(Warning: Possibly R-rated and maybe a bit more than you ever wanted to know.) First and foremost in breeding a rare breed of dogs is to know as much as possible about the genetic background on both the bitch and stud. Breeders used to just examine of pedigree for close relatives to avoid. The Chinook breed has a wonderfully, giving, genetic geek, Karen Hinchy, with a huge genetic and health database. We have drawn multiple DNA samples which Karen uses to guide to the best possible match. Mountain Thunder Tyee was picked as the best potential match for BrownStone Iditarod Koyuk over 3 years ago but I have put off breeding for various reasons not related to the dogs. Mountain Thunder Chinooks and BrownStone Chinooks have talked for years about wanting to combine our genetic lines and fortunately Tyee was still intact and waiting in Seattle.
Dogs are only fertile three days each cycle.  You can only tell if she is ovulating with a (very expensive) lab draw. Previously Koyuk had been bred day 11. Day 10, I had her lab drawn and it showed she was at 2ng/ml which meant she was getting ready - you breed after they reach 5. Last time she went from 2 to 9 in one day. I made an appointment with a Seattle repo-vet for Monday morning and booked a room in the Seattle area - who knew that Mother's Day the hotels would be full. The extended stay hotel I ended up in actually worked out quite well as far as location. Sunday afternoon I packed up Koyuk and headed north - who knew that DOT would choose Mother's Day to paint and pave major freeway bridges? The first hour was just getting out of Eugene. Before Salem, I was parked on the freeway. All of the I-5 traffic had been rerouted around Portland.  Traveling at a top speed of 35mph I finally made it to Washington 4 hours later.  At that point the speed slowed to around 20mph. I didn't know that U2 was holding a concert in Seattle that evening. Seemed all of Portland knew and they were parked on the freeway with me as they headed North. Going slow wasn't too bad since it was also raining hard and even hailing.

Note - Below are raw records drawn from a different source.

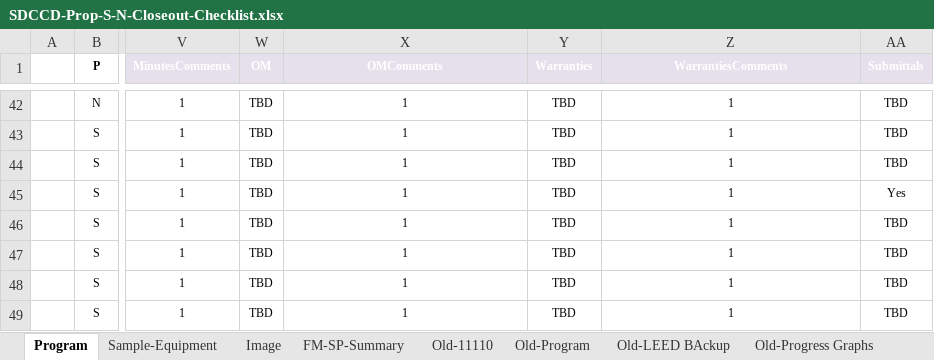
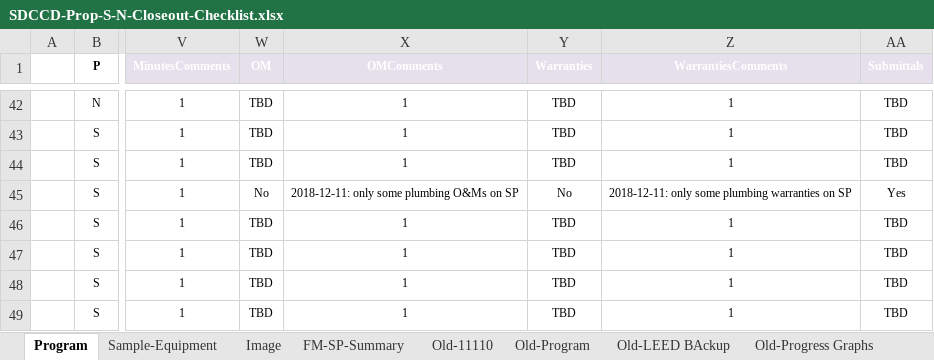
Before and after one commit to stevedowpe/Project-03, an Excel workbook: resource/SDCCD-Prop-S-N-Closeout-Checklist.xlsx, sheet Program, drawn as a sheet; only a part is shown, gaps mark what is left out; values as stored, in another font and other column widths than the file's, no borders; conditional formats not drawn; the diff names each change by its address in the sheet, - before the commit and + after, or states it on an @@ line.

```diff
--- a/resource/SDCCD-Prop-S-N-Closeout-Checklist.xlsx (sheet Program)
+++ b/resource/SDCCD-Prop-S-N-Closeout-Checklist.xlsx (sheet Program)
-W45 (OM): TBD
+W45 (OM): No
-X45 (OMComments): 1
+X45 (OMComments): 2018-12-11: only some plumbing O&Ms on SP
-Y45 (Warranties): TBD
+Y45 (Warranties): No
-Z45 (WarrantiesComments): 1
+Z45 (WarrantiesComments): 2018-12-11: only some plumbing warranties on SP
```
Also changed, not shown: 1 other file.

We got to the hotel after 9 and tried to get some sleep. Unused to anything but quite woods noises we were not prepared for a hotel full of people and dogs and traffic noise at the confluence of I-5, I-405, R 9 and HWY 522.
The hotel dog potty yard.
Monday morning we found our way to the vet (not easy - Tom-Tom told us our destination was in the middle of a field in the middle of nowhere). Six hours later we got her lab results: 1.8. So much for a Monday-Wednesday then home breeding.
Hanging in the hotel.
We killed our time on Tuesday getting to know Tyee and his human mom. As a neutral location, we met at the Seattle Canine Academy where Cedar's breeder, Carie, works. We all got along fabulously. Worn-out Koyuk came home and crashed. She no longer alerted to every traffic and hotel noise.
Koyuk with her best "come hither" eyes.
Hormone drool.
Wednesday's morning lab showed 4.8 so that evening we met at Tyee's beautiful yard for the first try at breeding. While they had no success, they did have a great time and she again came home covered with his drool and exhausted.
 "Hey Handsome"
Home for a nap.
That afternoon we went back to the Seattle Canine Academy for Carie's able assistance.
 Close but...
As the sun was setting, we called it a day.
 And back to the hotel for more waiting.
The next morning we went to the vet for his assistance. It was determined that the breeding needed to be done with artificial insemination. Both dogs performed well and Koyuk then patiently stood on her front legs for 1/2 hour to get the swimmers headed the right direction. She then spent the remainder of the day and night assisting the migration by not moving even to eat.
Saturday morning we checked out of our hotel and headed to the vet for another artificial insemination. Except for an interesting detour through rural NE Seattle to avoid a wreck on I-405, it was smooth driving in sunshine all the way back to Eugene.
Now you know more than you may have wanted about breeding. Tomorrow all about what it is like to have a very excited Trask around his fertile mother. No human sleep continues.